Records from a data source
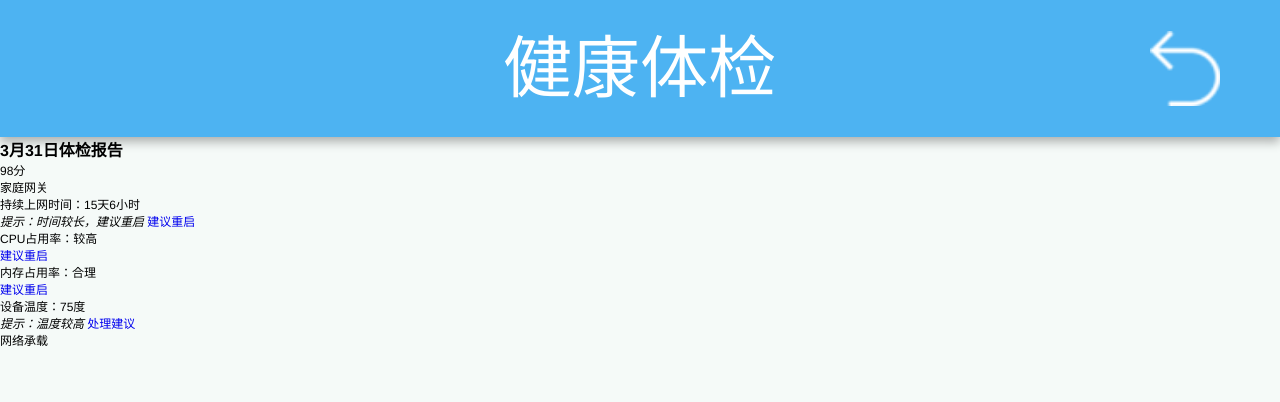
Repository: wangbiaozy/8.24
Page: index_health.html
These files come from the project's save history. The page is drawn as it stood at one moment and after the next save; the edit follows.
The browser window is 1280 px wide. The pictures show the whole page.

Above is the page before, as saved 2018-08-23 20:25:56.

### index_health.html
<!DOCTYPE html>
<html lang="en">
<head>
    <meta charset="UTF-8">
    <meta name="viewport"
          content="width=device-width, user-scalable=no, initial-scale=1.0, maximum-scale=1.0, minimum-scale=1.0">
    <title>Title</title>
    <link rel="stylesheet" href="css/reset.min.css">
    <link rel="stylesheet/less" href="css/styles_test.less">
    <script src="js/less-1.7.0.min.js"></script>
</head>
<body>
    <header>
        <p>健康体检</p>
        <a class="back" href="javascript:void(0)"></a>
    </header>
    <main>
        <div class="head">
            <h2>
                <a href=""></a>
                <p><span>3月31日</span>体检报告</p>
                <a href=""></a>
            </h2>
            <p><span>98</span>分</p>
        </div>
        <div class="title">
            <span></span>
            <p>家庭网关</p>
        </div>
        <ul>
            <li>
                <p>持续上网时间：<span>15天6小时</span></p>
                <i>提示：时间较长，建议重启</i>
                <a href="javascript:void(0)">建议重启</a>
            </li>
            <li>
                <p>CPU占用率：<span>较高</span></p>
                <a href="javascript:void(0)">建议重启</a>
            </li>
            <li>
                <p>内存占用率：<span>合理</span></p>
                <a href="javascript:void(0)">建议重启</a>
            </li>
            <li>
                <p>设备温度：<span>75度</span></p>
                <i>提示：温度较高</i>
                <a href="javascript:void(0)">处理建议</a>
            </li>
        </ul>
        <div class="title">
            <span></span>
            <p>网络承载</p>
        </div>
    </main>
</body>
</html>
<script src="js/jquery-1.10.1.min.js"></script>
<script src="js/index.js"></script>

### css/reset.min.css
@charset "utf-8";
/*默认样式清除和初始化*/
body,h1,h2,h3,h4,h5,h6,hr,p,blockquote,dl,dt,dd,ul,ol,li,button,input,textarea,th,td{margin:0;padding:0}body{font-size:12px;font-style:normal;font-family:"\5FAE\8F6F\96C5\9ED1",Helvetica,sans-serif}small{font-size:12px}h1{font-size:18px}h2{font-size:16px}h3{font-size:14px}h4,h5,h6{font-size:100%}ul,ol{list-style:none}a{text-decoration:none;background-color:transparent}a:hover,a:active{outline-width:0;text-decoration:none}table{border-collapse:collapse;border-spacing:0}hr{border:0;height:1px}img{border-style:none}img:not([src]){display:none}svg:not(:root){overflow:hidden}html{-webkit-touch-callout:none;-webkit-text-size-adjust:100%}input,textarea,button,a{-webkit-tap-highlight-color:rgba(0,0,0,0)}article,aside,details,figcaption,figure,footer,header,main,menu,nav,section,summary{display:block}audio,canvas,progress,video{display:inline-block}audio:not([controls]),video:not([controls]){display:none;height:0}progress{vertical-align:baseline}mark{background-color:#ff0;color:#000}sub,sup{position:relative;font-size:75%;line-height:0;vertical-align:baseline}sub{bottom:-0.25em}sup{top:-0.5em}button,input,select,textarea{font-size:100%;outline:0}button,input{overflow:visible}button,select{text-transform:none}textarea{overflow:auto}button,html [type="button"],[type="reset"],[type="submit"]{-webkit-appearance:button}button::-moz-focus-inner,[type="button"]::-moz-focus-inner,[type="reset"]::-moz-focus-inner,[type="submit"]::-moz-focus-inner{border-style:none;padding:0}button:-moz-focusring,[type="button"]:-moz-focusring,[type="reset"]:-moz-focusring,[type="submit"]:-moz-focusring{outline:1px dotted ButtonText}[type="checkbox"],[type="radio"]{box-sizing:border-box;padding:0}[type="number"]::-webkit-inner-spin-button,[type="number"]::-webkit-outer-spin-button{height:auto}[type="search"]{-webkit-appearance:textfield;outline-offset:-2px}[type="search"]::-webkit-search-cancel-button,[type="search"]::-webkit-search-decoration{-webkit-appearance:none}::-webkit-input-placeholder{color:inherit;opacity:.54}::-webkit-file-upload-button{-webkit-appearance:button;font:inherit}.clear:after{display:block;height:0;content:"";clear:both}
*{ -webkit-tap-highlight-color: rgba(0,0,0,0);-webkit-tap-highlight-color: transparent; /* For some Androids */ }

### js/index.js
(function (doc, win) {
    var docEl = doc.documentElement,
        resizeEvt = 'orientationchange' in window ? 'orientationchange' : 'resize',
        recalc = function () {
            var clientWidth = docEl.clientWidth;
            if (!clientWidth) return;
            docEl.style.fontSize = 100 * (clientWidth / 750) + 'px';
        };
    if (!doc.addEventListener) return;
    win.addEventListener(resizeEvt, recalc, false);
    doc.addEventListener('DOMContentLoaded', recalc, false);
})(document, window);
$(function () {

    //首页一键体检
    $('#beforeBtn').on('click',function(){
        $('.before').hide();
        $('.check').show();
        $('.progress').circleProgress({
            value: 1,
            size: 115,
            startAngle: Math.PI/2,
            thickness: 14,
            animation: {duration:12000},//进度条完成时间（ms）
            fill: {
                gradient: ["#32edfd"]
            },
            //circle-animation-start：	function(event)-event - jQ事件
            //circle-animation-progress：	function(event, animationProgress, stepValue)：-event - jQ事件 animationProgress - 从0.0到1.0stepValue - 当前的步长值，从0.0到value
            //circle-animation-end:	function(event)：-event - jQ事件
        }).on('circle-animation-progress', function (event, progress, stepValue) {
                $(this).find('span').html(parseInt(stepValue.toFixed(2) * 100));
        }).on('circle-animation-end',function(){
            $('.message').removeClass('move');
            stop();
            $('.check').hide();
            $('.result').show();
        });
        start();
        messageMove();
    });

    //远程测速
    (function () {
        try {
            $('.progress_1').circleProgress({
                value: 1,
                size: 150,
                startAngle: Math.PI / 2,
                thickness: 14,
                animation: { duration: 24000 },//进度条完成时间（ms）
                fill: {
                    gradient: ["#32edfd"]
                },
            }).on('circle-animation-progress', function (event, progress, stepValue) {
                $(this).find('span').html(parseInt(stepValue.toFixed(2) * 100));
            }).on('circle-animation-end', function () {
                stop();
                $('.result_1').show();
                /* if(success){
                    $('.result_1').show();
                }else{
                    $('.result_2').show();
                } */
            });
            start();
        } catch{ }
    })();

    //优化按钮显示优化弹窗
    $('#showOptimizeTcBtn').on('click',function(){
        $('.tc_optimize').show();
    });


    //检查项滚动
    var messageInnerText = '1111';
    function messageScroll(){
        $('.message').children('li:first-child').remove();
        $('.message').append('<li>'+messageInnerText+'</li>');
        if(!$('.message').hasClass('move')){
            window.clearInterval(timer);
        }
    }
    function messageMove(){
        timer = window.setInterval(messageScroll,500);
    }


    //检测时间
    var hour,minute,second;
    hour=minute=second=0;
    var millisecond=0;
    var int;
    function start(){
        int=setInterval(times,50);
    }
    function times(){
        millisecond=millisecond+50;
        if(millisecond>=1000){
            millisecond=0;
            second=second+1;
        }
        if(second>=60){
            second=0;
            minute=minute+1;
        }

        if(minute>=60){
            minute=0;
            hour=hour+1;
        }
      $('#timeText').text((hour<10?"0"+hour:hour)+':'+(minute<10?"0"+minute:minute)+':'+(second<10?"0"+second:second));
    }
    function stop(){
        window.clearInterval(int);
    }


    //查看详细清单下拉
    $('.arrow').on('click',function(){
        var $this = $(this),
            $listBox = $(this).siblings('div');
        $listBox.slideToggle("normal",function(){
            if($listBox.css('display') === 'block'){
                $this.addClass('act');
                $this.siblings('p').css('opacity','0');
            }else{
                $this.removeClass('act');
                $this.siblings('p').css('opacity','1');
            }
        });
    });



    //网关重启 WIFI开关 LED指示灯开关 查看黑名单
    $('#controlBox').on('click','a',function(){
        var $this = $(this);
        if($this.hasClass('off')){
            $this.removeClass('off');
        }else{
            $this.addClass('off');
        }
    });

    $('#look_blacklist').on('click',function(){
        $('.blacklistModel').show();
    });

    //返回
    $('.back').on('click',function(){
        window.history.go(-1);
    });
    //关闭弹窗
    $('.close').on('click',function(){
        $(this).parent().hide();
        hideMask();
    });
    //显示遮罩层
    function showMask(){
        $("#mask").css("height",$(document).height());
        $("#mask").css("width",$(document).width());
        $("#mask").show();
        $('body').css('position','fixed');
    }
    //隐藏遮罩层
    function hideMask(){
        $("#mask").hide();
        $('body').css('position','unset');
    }
});

Loaded but not shown: js/less-1.7.0.min.js (library); js/jquery-1.10.1.min.js (library)

After the next save:
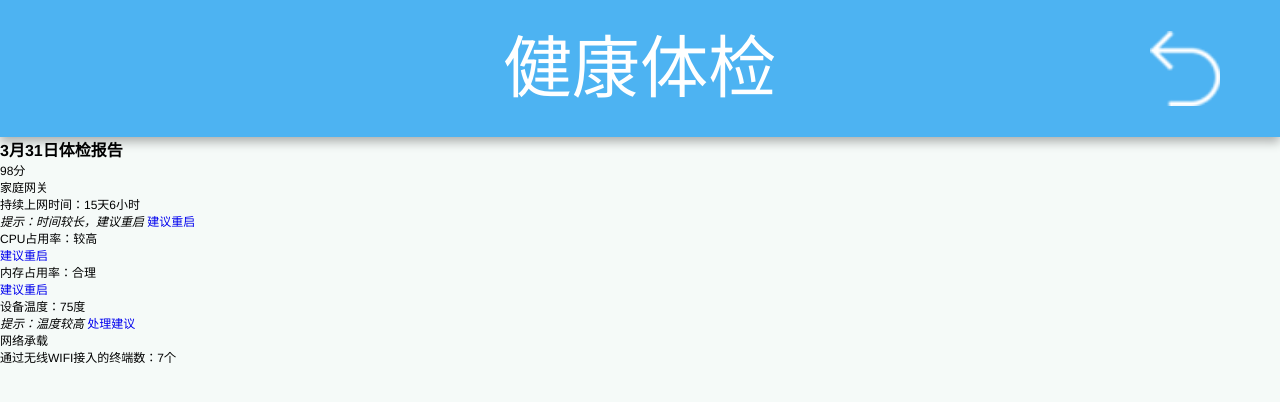
Saved 41 s later.
--- a/index_health.html
+++ b/index_health.html
@@ -51,6 +51,11 @@
             <span></span>
             <p>网络承载</p>
         </div>
+        <ul>
+            <li>
+                <p>通过无线WIFI接入的终端数：<span>7个</span></p>
+            </li>
+        </ul>
     </main>
 </body>
 </html>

- Exercise prompt
Return all lines above that mention the word "minute".

- Answer space
    var hour,minute,second;
    hour=minute=second=0;
            minute=minute+1;
        if(minute>=60){
            minute=0;
      $('#timeText').text((hour<10?"0"+hour:hour)+':'+(minute<10?"0"+minute:minute)+':'+(second<10?"0"+second:second));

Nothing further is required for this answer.